It was the scowl comment that aroused family interest, but let’s first clarify this matter of the Epstein Churchill bust. I confess that elements of the following read like an Abbott and Costello bit.

The original Epstein was completed in 1947 and cast in an edition of 10, maybe 12, maybe 16. Examples reside in Britain’s Imperial War Museum; the Iziko South African National Gallery; Churchill College, Cambridge; Paris’s Centre George Pompidou—and, since 1965, in the White House.

In recent years, this particular bust was displayed on the White House second floor, outside the Treaty Room, now part of the president’s private rooms. It was this “Treaty Room Churchill” that temporarily moved into the Oval Office at Trump’s request.

However, there had already been an “Oval Office Churchill” there during the George W. Bush presidency. This one had been on loan from the British Government Art Collection while the Treaty Room Churchill was off being restored.

At right, President George W. Bush, with Andrew Natsios, U.S. Special Envoy to Sudan. The Oval Office Churchill is the one against the wall on the viewer’s right.

The Oval Office Churchill returned to British hands, its Embassy in Washington, D.C., in 2009. However, it came back to the Oval Office again later in January 2017, when it replaced the Treaty Room Churchill requisitioned there by Trump.

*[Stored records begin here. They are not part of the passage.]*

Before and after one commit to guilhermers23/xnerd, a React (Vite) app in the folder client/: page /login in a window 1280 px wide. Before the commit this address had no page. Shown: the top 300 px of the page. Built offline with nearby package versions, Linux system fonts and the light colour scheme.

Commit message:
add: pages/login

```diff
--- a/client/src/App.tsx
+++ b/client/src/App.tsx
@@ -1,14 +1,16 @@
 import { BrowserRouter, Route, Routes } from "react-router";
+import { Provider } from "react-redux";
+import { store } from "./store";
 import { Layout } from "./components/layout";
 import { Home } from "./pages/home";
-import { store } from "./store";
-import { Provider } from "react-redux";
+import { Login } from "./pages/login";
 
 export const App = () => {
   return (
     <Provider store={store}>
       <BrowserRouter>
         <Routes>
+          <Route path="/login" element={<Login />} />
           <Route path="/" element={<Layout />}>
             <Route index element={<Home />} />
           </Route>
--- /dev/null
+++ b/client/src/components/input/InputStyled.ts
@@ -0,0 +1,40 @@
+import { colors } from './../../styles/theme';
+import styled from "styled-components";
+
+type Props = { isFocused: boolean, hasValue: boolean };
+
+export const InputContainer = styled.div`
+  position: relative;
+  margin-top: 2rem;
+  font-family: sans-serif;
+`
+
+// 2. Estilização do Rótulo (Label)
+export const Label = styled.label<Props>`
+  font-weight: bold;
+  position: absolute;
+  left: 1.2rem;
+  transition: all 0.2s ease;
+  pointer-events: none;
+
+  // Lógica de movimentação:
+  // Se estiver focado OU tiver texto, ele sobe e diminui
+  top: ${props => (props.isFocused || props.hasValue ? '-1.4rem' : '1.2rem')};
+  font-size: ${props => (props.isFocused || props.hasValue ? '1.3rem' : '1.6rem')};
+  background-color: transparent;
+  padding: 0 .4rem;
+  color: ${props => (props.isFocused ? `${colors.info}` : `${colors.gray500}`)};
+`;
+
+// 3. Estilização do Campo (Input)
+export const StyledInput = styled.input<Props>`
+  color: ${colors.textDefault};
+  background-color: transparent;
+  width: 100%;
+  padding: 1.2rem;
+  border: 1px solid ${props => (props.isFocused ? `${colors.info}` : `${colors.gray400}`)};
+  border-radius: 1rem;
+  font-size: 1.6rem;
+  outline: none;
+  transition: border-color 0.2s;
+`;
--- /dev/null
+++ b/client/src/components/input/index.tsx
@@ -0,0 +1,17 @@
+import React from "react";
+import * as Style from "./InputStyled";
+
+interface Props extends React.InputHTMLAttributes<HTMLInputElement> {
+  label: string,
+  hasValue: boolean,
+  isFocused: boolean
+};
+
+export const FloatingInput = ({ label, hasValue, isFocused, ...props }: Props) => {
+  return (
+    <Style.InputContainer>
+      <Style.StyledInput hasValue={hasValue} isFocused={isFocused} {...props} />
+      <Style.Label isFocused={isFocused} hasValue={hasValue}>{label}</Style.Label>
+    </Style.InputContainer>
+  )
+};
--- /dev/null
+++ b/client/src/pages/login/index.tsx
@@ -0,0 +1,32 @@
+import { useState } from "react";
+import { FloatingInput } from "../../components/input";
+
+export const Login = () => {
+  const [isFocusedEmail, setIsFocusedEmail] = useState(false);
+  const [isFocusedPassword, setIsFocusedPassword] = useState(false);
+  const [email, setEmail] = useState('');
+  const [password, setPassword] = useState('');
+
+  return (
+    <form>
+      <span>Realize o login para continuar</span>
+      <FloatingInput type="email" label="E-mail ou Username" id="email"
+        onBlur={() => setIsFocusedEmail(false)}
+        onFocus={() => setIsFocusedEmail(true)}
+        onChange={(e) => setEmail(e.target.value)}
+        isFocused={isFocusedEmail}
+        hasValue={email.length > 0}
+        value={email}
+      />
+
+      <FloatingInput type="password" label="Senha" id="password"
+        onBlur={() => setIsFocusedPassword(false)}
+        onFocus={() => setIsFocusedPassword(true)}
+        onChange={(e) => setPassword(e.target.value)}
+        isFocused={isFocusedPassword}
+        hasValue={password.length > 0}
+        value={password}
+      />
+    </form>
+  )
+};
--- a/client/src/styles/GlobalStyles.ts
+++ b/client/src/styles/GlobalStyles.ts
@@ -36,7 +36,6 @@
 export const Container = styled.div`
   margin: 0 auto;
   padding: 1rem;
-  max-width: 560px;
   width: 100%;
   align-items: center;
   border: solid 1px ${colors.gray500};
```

For all I know, the Treaty Room Churchill may be back upstairs. Sir Winston would have likely been capable of clarifying this historical tibdit.

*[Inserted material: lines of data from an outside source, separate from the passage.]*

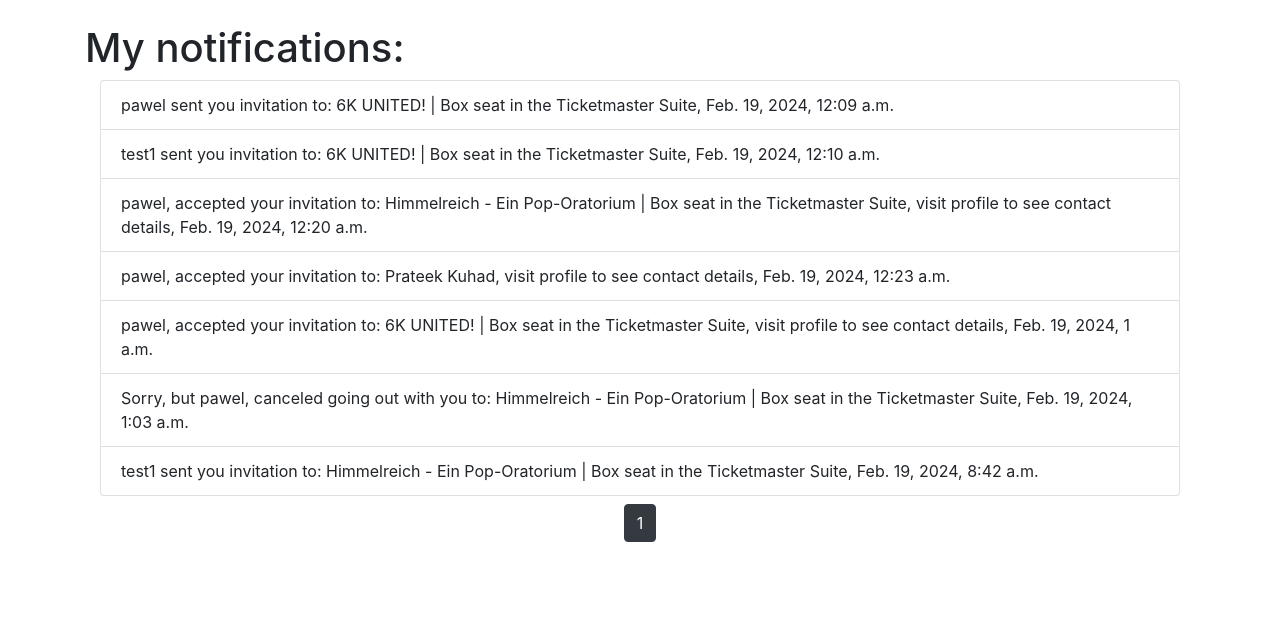
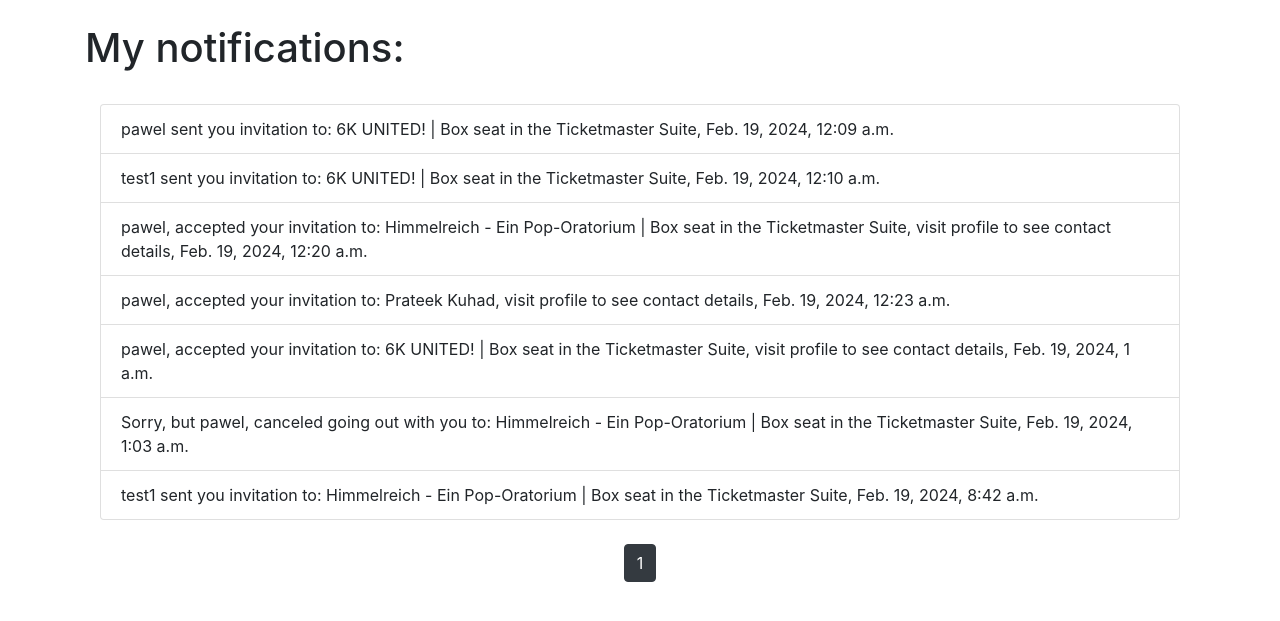
Before and after one commit to marcho4917/Evendy-project, a Django app: page /notices-list/ in a window 1280 px wide. Shown: the part 76-697 px from the top of the page. Run offline with Django 5.2, Linux system fonts and the light colour scheme; a user stored in the database is signed in; data comes from the database, SQL or seed files in the repository; both versions use the stored data as it was after the commit; some libraries are stand-ins or nearby versions.

Commit message:
Updated before start implementing tests

```diff
--- a/evendy_project/evendy/templates/evendy/user_events.html
+++ b/evendy_project/evendy/templates/evendy/user_events.html
@@ -7,7 +7,7 @@
         <div class="card event-card">
             <img class="card-img users-events-img" src="{{ event.image }}" alt="Card image cap">
             <div class="card-body">
-                <h5 class="card-title">{{ event.title }}</h5>
+                <h5 class="card-title">{{ event.title|truncatechars:20 }}</h5>
                 <p class="card-text">{{ event.date }}, {{ event.place }}</p>
                 <a href="{% url 'event_details' event.id %}" class="btn show-more-btn">See more</a>
             </div>
--- a/evendy_project/notices/templates/notices/notices_list.html
+++ b/evendy_project/notices/templates/notices/notices_list.html
@@ -4,12 +4,12 @@
 <h2>You don't have any notifications to display</h2>
 {% else %}
 <h1>My notifications:</h1>
-<div class="col-md-12">
+<div class="col-md-12 pt-4 pb-4">
     {% for notice in page_obj %}
     <p class="list-group-item">{{ notice.content_text}}, {{ notice.created_at }}</p>
     {% endfor %}
 </div>
-<div class="text-center pt-2">
+<div class="text-center">
     {% if page_obj.has_previous %}
     <a class="btn btn-outline-dark mb-4" href="?page=1">First</a>
     <a class="btn btn-outline-dark mb-4" href="?page={{ page_obj.previous_page_number }}">Previous</a>
```
Also changed, not shown: evendy_project/db.sqlite3.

I am on rather firmer ground with family history. When Wife Dottie’s older brother Williard was a little tyke, he was dressed up, much to his evident displeasure, for a photographic portrait.

At left, Sir Winston Churchill, c. age 67. Portrait by Yousuf Karsh. At right, Williard Kemp, c. age two. Portrait by Victor Leopold Hetzel.

Years later, when Wife Dottie mused, “You look like Churchill here,” Williard replied, “Yes, that was the day I bit the bulldog.” ds

© Dennis Simanaitis,, 2017


  1. sabresoftware
    June 17, 2017

    I seem to recall that when asked how he achieved that perfect scowl on Sir Winston’s face, Karsh replied something to the effect “simple, I just confiscated his cigar”.

    Currently I am reading his WWII memoir, in the early part of volume 2. It is a slow read. Fascinating information, but I have to keep a dictionary at hand as he has a tremendous command of the English language, well beyond my feeble skills.

Leave a Reply

Fill in your details below or click an icon to log in: Logo

You are commenting using your account. Log Out /  Change )

Facebook photo

You are commenting using your Facebook account. Log Out /  Change )

Connecting to %s

This site uses Akismet to reduce spam. Learn how your comment data is processed.

%d bloggers like this: